If God is indeed sovereign however, then all that He desires to come to pass will be indeed accomplished (cf Dan. 4:35 etc). In this we speak of God's sovereign will or His will of desire. Nothing can ever thwart God's desires, for such is the very essence of what it means to be totally sovereign.
Knowing this, we can see that Gamaliel's advice alludes merely to the sovereignty of God or God's sovereign will. However, are we to follow the commands of God or the sovereign decrees of God? God summons us to obey His commands (for that is the very definition of the concept of 'command'), while His sovereign will is not our domain to discern and attempt to accomplish (cf Deut. 29:29). God calls us to obey His Word and we are to do them. In the case of exposing errors, that is the command of Scripture especially in Jude 1:3. Therefore, we are to follow God's commands in this respect instead of attempting to discern God's will based upon the successes or failures of any person/ ministry.

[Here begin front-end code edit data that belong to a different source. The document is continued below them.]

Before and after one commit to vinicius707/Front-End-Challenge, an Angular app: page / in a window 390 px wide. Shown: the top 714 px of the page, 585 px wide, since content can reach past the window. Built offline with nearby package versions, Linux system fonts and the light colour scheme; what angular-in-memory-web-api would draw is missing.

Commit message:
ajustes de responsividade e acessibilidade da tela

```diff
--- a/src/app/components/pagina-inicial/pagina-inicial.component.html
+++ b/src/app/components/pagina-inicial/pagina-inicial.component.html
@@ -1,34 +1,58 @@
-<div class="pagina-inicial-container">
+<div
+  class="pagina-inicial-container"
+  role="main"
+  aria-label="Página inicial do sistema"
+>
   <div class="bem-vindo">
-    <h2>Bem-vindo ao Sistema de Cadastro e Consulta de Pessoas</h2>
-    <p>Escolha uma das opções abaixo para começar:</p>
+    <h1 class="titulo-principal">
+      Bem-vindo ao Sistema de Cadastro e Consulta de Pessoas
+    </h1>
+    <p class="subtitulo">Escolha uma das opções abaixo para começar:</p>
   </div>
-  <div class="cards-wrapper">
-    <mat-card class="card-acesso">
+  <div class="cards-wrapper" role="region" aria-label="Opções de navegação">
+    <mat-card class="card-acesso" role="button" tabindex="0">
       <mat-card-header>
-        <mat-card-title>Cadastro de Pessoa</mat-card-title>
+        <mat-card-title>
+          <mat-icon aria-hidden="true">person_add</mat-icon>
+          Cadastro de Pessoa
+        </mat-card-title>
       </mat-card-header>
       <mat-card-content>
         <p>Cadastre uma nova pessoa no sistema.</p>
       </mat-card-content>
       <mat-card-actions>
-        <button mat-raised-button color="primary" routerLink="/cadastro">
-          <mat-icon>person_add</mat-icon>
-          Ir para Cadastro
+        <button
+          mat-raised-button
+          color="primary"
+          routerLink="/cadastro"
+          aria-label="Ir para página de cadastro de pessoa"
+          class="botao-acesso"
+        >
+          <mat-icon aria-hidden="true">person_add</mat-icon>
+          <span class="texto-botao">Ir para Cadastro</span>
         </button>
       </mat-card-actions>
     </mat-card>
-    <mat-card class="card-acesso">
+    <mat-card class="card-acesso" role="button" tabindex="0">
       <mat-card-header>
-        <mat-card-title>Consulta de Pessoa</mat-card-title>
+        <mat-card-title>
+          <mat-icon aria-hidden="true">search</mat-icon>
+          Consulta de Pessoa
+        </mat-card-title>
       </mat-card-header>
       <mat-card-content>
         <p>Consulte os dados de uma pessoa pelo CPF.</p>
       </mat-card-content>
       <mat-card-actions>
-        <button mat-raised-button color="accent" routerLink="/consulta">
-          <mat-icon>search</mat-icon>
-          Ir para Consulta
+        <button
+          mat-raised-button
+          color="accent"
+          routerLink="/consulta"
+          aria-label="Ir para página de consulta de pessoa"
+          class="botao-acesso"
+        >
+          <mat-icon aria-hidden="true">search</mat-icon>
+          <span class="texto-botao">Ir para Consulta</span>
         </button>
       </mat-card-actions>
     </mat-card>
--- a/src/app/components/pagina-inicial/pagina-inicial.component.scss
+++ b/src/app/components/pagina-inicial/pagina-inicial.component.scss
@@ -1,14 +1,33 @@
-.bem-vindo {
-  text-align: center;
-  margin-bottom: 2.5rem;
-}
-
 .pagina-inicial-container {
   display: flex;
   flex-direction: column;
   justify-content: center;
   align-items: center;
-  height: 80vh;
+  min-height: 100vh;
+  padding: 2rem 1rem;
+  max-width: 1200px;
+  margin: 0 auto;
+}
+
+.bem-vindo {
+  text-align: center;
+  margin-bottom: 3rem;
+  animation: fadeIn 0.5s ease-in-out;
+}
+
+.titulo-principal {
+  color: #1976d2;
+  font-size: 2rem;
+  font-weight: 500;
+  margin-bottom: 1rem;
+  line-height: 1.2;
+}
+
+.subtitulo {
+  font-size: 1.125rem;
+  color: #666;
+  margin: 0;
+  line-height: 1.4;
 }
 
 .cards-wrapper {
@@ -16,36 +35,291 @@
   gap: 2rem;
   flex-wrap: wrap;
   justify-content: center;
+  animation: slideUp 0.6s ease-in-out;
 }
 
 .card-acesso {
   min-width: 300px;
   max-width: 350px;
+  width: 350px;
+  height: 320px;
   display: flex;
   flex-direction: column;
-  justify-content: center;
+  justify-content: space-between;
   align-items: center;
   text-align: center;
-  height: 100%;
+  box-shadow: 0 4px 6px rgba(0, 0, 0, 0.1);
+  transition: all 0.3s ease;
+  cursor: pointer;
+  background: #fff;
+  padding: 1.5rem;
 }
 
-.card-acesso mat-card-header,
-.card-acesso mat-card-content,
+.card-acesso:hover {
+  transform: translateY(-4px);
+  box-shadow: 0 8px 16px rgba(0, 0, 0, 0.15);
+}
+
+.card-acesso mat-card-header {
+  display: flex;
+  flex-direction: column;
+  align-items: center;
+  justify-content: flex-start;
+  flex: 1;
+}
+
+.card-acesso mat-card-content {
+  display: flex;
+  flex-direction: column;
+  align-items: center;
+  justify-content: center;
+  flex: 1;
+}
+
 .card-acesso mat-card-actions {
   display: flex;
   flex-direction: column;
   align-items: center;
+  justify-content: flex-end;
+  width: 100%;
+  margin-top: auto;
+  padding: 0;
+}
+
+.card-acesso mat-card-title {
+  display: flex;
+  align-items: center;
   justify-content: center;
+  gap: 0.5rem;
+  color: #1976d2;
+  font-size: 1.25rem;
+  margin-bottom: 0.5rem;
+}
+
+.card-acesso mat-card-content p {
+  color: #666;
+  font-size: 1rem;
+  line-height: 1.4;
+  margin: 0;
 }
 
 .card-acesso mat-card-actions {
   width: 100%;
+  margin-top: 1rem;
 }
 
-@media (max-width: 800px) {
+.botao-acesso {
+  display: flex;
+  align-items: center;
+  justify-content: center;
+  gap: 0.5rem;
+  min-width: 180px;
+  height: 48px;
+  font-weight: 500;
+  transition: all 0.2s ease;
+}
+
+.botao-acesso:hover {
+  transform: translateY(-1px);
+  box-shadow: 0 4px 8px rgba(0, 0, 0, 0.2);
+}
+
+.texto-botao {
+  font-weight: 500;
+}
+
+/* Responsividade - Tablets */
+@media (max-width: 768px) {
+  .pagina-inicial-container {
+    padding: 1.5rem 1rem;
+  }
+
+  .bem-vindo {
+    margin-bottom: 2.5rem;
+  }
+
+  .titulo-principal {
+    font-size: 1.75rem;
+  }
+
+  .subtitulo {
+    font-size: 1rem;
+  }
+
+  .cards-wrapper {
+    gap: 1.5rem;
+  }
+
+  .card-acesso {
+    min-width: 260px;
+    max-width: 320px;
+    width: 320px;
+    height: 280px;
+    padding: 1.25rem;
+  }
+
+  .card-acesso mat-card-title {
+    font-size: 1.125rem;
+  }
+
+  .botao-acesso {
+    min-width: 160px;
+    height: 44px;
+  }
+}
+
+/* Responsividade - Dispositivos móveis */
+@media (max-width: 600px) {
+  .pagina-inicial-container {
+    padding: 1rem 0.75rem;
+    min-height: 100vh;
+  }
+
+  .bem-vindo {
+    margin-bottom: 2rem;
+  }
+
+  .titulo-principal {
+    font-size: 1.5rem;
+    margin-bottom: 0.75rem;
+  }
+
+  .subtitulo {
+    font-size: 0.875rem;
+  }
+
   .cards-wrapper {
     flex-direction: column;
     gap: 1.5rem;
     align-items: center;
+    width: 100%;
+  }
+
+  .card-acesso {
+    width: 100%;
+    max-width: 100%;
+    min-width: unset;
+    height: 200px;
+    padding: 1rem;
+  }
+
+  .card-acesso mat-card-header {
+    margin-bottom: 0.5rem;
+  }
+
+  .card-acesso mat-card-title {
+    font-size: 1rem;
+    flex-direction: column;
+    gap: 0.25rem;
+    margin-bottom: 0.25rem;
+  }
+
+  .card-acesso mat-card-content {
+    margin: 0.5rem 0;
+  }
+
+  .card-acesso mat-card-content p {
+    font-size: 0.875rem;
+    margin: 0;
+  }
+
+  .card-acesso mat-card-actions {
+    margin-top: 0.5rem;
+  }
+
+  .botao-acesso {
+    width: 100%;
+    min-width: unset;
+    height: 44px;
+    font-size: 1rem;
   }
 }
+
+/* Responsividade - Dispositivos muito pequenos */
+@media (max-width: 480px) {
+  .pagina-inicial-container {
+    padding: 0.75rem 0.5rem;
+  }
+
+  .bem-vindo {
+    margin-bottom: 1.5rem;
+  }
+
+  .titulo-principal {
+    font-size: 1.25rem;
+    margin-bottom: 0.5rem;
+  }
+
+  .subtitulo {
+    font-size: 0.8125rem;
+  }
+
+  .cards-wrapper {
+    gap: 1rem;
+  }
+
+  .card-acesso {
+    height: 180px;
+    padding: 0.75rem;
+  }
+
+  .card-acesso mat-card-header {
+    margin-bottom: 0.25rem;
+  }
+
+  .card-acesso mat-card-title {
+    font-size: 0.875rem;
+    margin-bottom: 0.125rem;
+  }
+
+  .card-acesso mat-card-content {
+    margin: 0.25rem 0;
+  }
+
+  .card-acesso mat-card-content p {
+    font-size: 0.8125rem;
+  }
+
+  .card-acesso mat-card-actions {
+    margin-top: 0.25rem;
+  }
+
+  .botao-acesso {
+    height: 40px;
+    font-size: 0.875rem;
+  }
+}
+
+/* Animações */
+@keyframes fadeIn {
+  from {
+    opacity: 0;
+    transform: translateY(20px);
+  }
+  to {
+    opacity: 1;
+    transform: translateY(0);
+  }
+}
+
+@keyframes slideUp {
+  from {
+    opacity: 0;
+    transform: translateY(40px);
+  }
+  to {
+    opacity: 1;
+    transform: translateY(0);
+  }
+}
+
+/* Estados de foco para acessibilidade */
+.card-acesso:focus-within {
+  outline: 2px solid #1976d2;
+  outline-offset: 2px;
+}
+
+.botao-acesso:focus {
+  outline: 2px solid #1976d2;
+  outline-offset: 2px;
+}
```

One other error in misquoting such a verse to teach fatalism is that it assumes that God will in fact do such and such. In the biblical context, is it always the case that a plan of God will succeed while a plan of men will fail? If such is the case, then isn't Islam the true religion, after all having conquered the heartlands of ancient Christianity (by the sword) and now being well on its way to overrun Europe in the near future? Who or what determines failure and success? Biblically, without the full revelation of Scripture, did the plan of God fail when Jerusalem fell to the Babylonian Empire? Was the Davidic Covenant made void when the last king of Judah was executed with his sons? It would certainly seem that way for the people living at that time.
God sovereignly allows things to pass that may not be what seems good to us, for example the captivity of Judah. Therefore, Gamaliel's advice, while it may be generally correct, is flawed. Further proof can be obtained if we were to think what is actually involved if such a fatalistic attitude were to be implemented in all of life and not just ministry: Vaccines are not necessary because if you are destined to fall sick, you will regardless of whether you have the vaccine or not and vice versa; Medicine do not need to be taken too to cure an illness, since the disease may be from God and vice versa; etc. Gamaliel's advice is therefore absurd when applied to "practical" life issues, so what more spiritual issues that are more real than the present world?
In our actions, we are to obey God's commands in everything (not just in the area of discernment), and not to attempt to "follow God" through deciphering God's intention through providence or any other ways. Even if God had actually decreed a certain evil end, it is right and proper for us to follow God's commands in Scripture to work against that evil end. For how do we know God's intentions — that He may use us as an instrument to halt that evil? Our actions are to be guided by the precepts of Scripture, not garnered through sinful enquiry into what God is actually going to do or not to do!
In conclusion, these two verses are merely descriptive of Gamaliel's advice which was useful providentially, but they are not prescriptive for God's people. Gamaliel's advice is therefore not biblical, and we should therefore treat it as the narrative it actually is rather than grounding our conduct on it.